The Health Care Complaints Commission is an independent body that deals with complaints about health service providers in NSW. It receives complaints about individual health practitioners, such as medical practitioners, nurses and dentists, massage therapists or counsellors; as well as complaints about health organisations, such as hospitals, medical centres or practices.
The powers of the Commission are set out in the Health Care Complaints Act. The Commission acts impartially and fairly towards all parties involved in a complaint.
Complaints about health service providers are best made as soon as possible after the event. If an incident happened more than five years ago, the Commision usually does not deal with it.
- The person making the complaint must act in good faith when making a complaint and is exempt from defamation claims when doing so.
- It is an offence for any person to provide false or misleading information to the Commission.
- It is also an offence for any person trying to harass or intimidate a person making a complaint or a person who assists the Commission in dealing with a complaint.
What happens during the assessment?
Every written complaint must be assessed. The aim of the assessment is to decide how to best address the issues raised in the complaint.
The Commission has 60 days to assess a complaint. In complex cases, it may take longer.
Some complainants call about it taking longer. It is important to note that the 60 days do not include the time taken to consult with the relevant professional council.
If the complaint includes enough information, the Commission may assess it without making any further inquiries. In other cases, the Commission will provide a copy of the complaint to the health service provider and ask for their response. Health service providers are free to seek support in responding to the complaint from their professional association, medical indemnity insurer or employer. The Commission can also request the medical records or other relevant information and may seek expert advice.
The Commission cannot:
- force a health service provider to provide a specific service
- award damages or compensation
- order a refund
- force a provider to apologise.
Once sufficient information is available, an assessment committee - consisting of the Commissioner, the Director of Assessments and Resolution, and relevant staff - decide about the most appropriate way to deal with the complaint. The Commission has several options, including to:
- investigate, if it raises serious issues of public health or safety, or could lead to disciplinary action against a practitioner
- refer it to the relevant health professional Council/National Board to take appropriate action
- refer it to another appropriate body
- refer it to the Commission’s Resolution Service
- refer it back to the public health organisation complained about for local resolution
- take no further action.

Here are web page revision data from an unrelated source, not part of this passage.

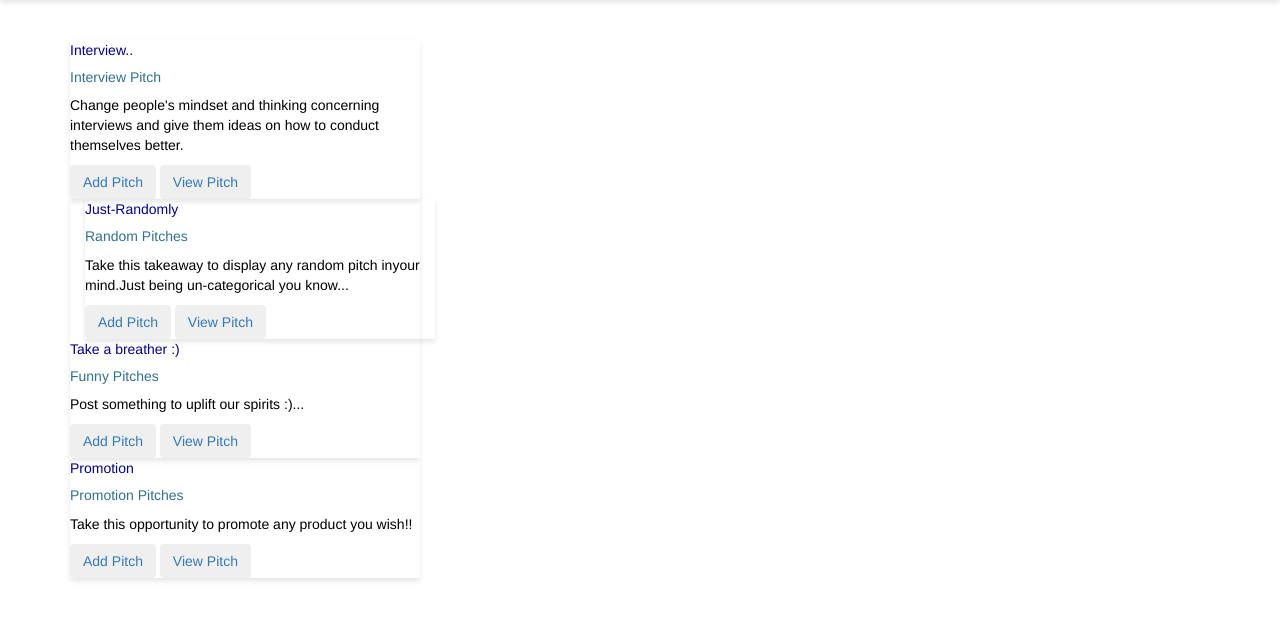
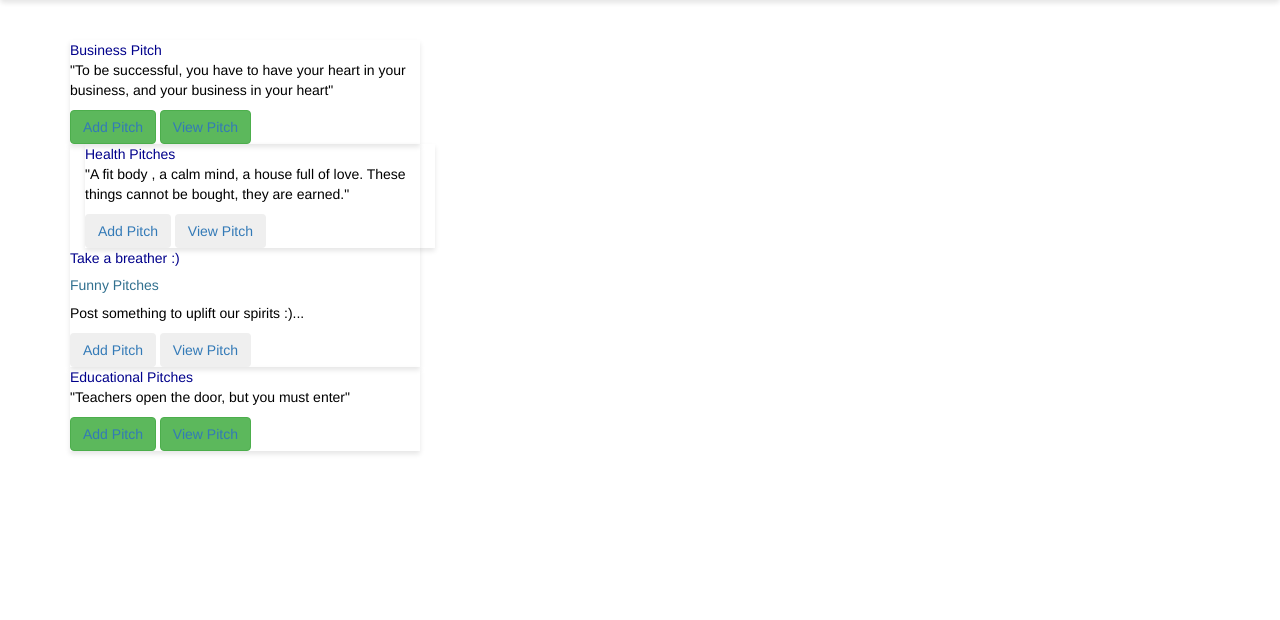
Before and after one commit to bre-nda/Pitch-Project, a Flask app: page / in a window 1280 px wide. Shown: the part 72-692 px from the top of the page. Run offline with Flask 2, Linux system fonts and the light colour scheme; some libraries are stand-ins or nearby versions.

Commit message:
updated the index file

```diff
--- a/app/templates/index.html
+++ b/app/templates/index.html
@@ -18,12 +18,12 @@
                 <div class="d-flex justify-content-center">
                     <div class="card-groups">
                         <div class="card border-info mb-3" style="max-width: 35rem;">
-                            <div class="card-header">Interview..</div>
+                            <div class="card-header">Business Pitch</div>
                             <div class="card-body text-info">
-                                <h5 class="card-title">Interview Pitch</h5>
-                                <p class="card-text">Change people's mindset and thinking concerning interviews and give them ideas on how to conduct themselves better.</p>
-                                <button type="button" class="btn btn-outline-primary"><a href="../pitch/">Add Pitch</a></button>
-                                <button type="button" class="btn btn-outline-primary"><a href="/categories/Interview">View Pitch</a></button>
+                                <!-- <h5 class="card-title">Interview Pitch</h5> -->
+                                <p class="card-text">"To be successful, you have to have your heart in your business, and your business in your heart"</p>
+                                <button type="button" class="btn btn-success"><a href="../pitch/">Add Pitch</a></button>
+                                <button type="button" class="btn btn-success"><a href="/categories/Business">View Pitch</a></button>
                             </div>
                         </div>
                     </div>
@@ -31,12 +31,12 @@
                     <!-- random pitches -->
                     <div class="col-md-6">
                         <div class="card border-info mb-3" style="max-width: 35rem;">
-                            <div class="card-header">Just-Randomly</div>
+                            <div class="card-header">Health Pitches</div>
                             <div class="card-body text-info">
-                                <h5 class="card-title">Random Pitches</h5>
-                                <p class="card-text">Take this takeaway to display any random pitch inyour mind.Just being un-categorical you know...</p>
+                                <!-- <h5 class="card-title">Random Pitches</h5> -->
+                                <p class="card-text">"A fit body , a calm mind, a house full of love. These things cannot be bought, they are earned."</p>
                                 <button type="button" class="btn btn-outline-secondary"><a href="../pitch/">Add Pitch</a></button>
-                                <button type="button" class="btn btn-outline-secondary"><a href="/categories/Random">View Pitch</a></button>
+                                <button type="button" class="btn btn-outline-secondary"><a href="/categories/Health">View Pitch</a></button>
                             </div>
                         </div>
                     </div>
@@ -55,12 +55,12 @@
                     <!-- pitches about promotion -->
                     <div class="col">
                         <div class="card border-info mb-3" style="max-width: 35rem;">
-                            <div class="card-header">Promotion</div>
+                            <div class="card-header">Educational Pitches</div>
                             <div class="card-body text-info">
-                                <h5 class="card-title">Promotion Pitches</h5>
-                                <p class="card-text">Take this opportunity to promote any product you wish!!</p>
-                                <button type="button" class="btn btn-outline-primary"><a href="../pitch/">Add Pitch</a></button>
-                                <button type="button" class="btn btn-outline-primary"><a href="/categories/Promotion">View Pitch</a></button>
+                                <!-- <h5 class="card-title">Promotion Pitches</h5> -->
+                                <p class="card-text">"Teachers open the door, but you must enter"</p>
+                                <button type="button" class="btn btn-success"><a href="../pitch/">Add Pitch</a></button>
+                                <button type="button" class="btn btn-success"><a href="/categories/Educational">View Pitch</a></button>
                             </div>
                         </div>
                     </div>
```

Consultation with health professional Councils
If the complaint is about a registered health practitioner, such as a doctor, nurse or dentist, the Commission must consult with the relevant professional Council.
Notification of the outcome
The Commission writes to all parties within 14 days advising them of the final assessment decision. In its letter, the Commission gives reasons for the assessment decision.
Taking no further action on a complaint
The Commission may decide to take no further action, because the complaint:
- does not raise issues that require investigation and there is no prospect of resolution
- does not relate to, or is likely to affect, the clinical management or care provided to a patient
- is more than five years old and there is no sufficient reason for the delay in lodging it
- is trivial, frivolous, vexatious or not made in good faith
- there are more appropriate avenues to pursue the complaint.
The Commission may also decide to take no further action when the person making the complaint has not provided additional information requested by the Commission within the specified time.
Review of assessment decisions
Once advised of the Commission’s decision, the person who made the complaint has the right to request a review of the assessment decision. Such request should be made within 28 days of the decision letter being received and should include any new information to be considered.